In your kitchen right now is food that is going to be wasted. Although it may still be sitting in your pantry or in your refrigerator, you’ll eventually throw it away. Milk and cheese will go bad before you finish it, bread will get stale and moldy, and the can of kale will go in the trash as soon as you remember you bought a can of kale (seriously, what were you thinking?).
That Americans waste a lot of food is no surprise. But what may shock you is just how much food we waste.
According to the USDA, 31 percent—or 133 billion pounds—of the 430 billion pounds of the available food supply at the retail and consumer levels in 2010 went uneaten.
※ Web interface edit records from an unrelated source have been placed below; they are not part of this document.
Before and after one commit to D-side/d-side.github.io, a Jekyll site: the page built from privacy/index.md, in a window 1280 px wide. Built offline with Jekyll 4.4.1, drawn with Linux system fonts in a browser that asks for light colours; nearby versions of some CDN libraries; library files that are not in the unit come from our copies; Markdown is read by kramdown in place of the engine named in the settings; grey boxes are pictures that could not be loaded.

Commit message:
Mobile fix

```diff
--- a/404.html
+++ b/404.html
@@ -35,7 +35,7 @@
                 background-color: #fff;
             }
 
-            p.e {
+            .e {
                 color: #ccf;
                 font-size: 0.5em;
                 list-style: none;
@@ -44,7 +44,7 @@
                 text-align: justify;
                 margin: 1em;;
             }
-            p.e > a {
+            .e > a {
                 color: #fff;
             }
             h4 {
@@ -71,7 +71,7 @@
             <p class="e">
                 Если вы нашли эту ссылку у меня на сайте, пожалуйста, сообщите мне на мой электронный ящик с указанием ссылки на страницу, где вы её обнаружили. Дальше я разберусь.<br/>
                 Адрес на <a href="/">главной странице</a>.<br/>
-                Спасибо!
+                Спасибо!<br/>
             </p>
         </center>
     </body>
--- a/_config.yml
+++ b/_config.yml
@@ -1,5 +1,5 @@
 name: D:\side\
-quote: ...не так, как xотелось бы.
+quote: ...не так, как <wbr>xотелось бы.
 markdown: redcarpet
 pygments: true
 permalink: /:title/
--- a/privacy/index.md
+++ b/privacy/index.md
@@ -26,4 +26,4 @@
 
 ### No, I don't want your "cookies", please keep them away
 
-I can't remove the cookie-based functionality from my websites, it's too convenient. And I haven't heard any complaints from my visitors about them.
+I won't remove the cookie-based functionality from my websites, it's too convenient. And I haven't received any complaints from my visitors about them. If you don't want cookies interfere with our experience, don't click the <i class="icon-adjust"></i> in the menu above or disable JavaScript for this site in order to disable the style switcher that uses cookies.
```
The estimated value of this food loss was $161.6 billion using retail prices. The estimated calories associated with food loss: 141 trillion in 2010, or 1,249 calories per capita per day. That’s a lot of calories that could be used for those in our nation who go hungry.
About 10 percent of the loss (43 billion pounds) occurs at the retail level (supermarkets, restaurants, etc.). Since a significant portion of that wasted food is edible, why isn’t it given to the poor and homeless?
As Harrison Jacobs explains, there are two main reasons usable food is wasted at the retail level. The first is liability: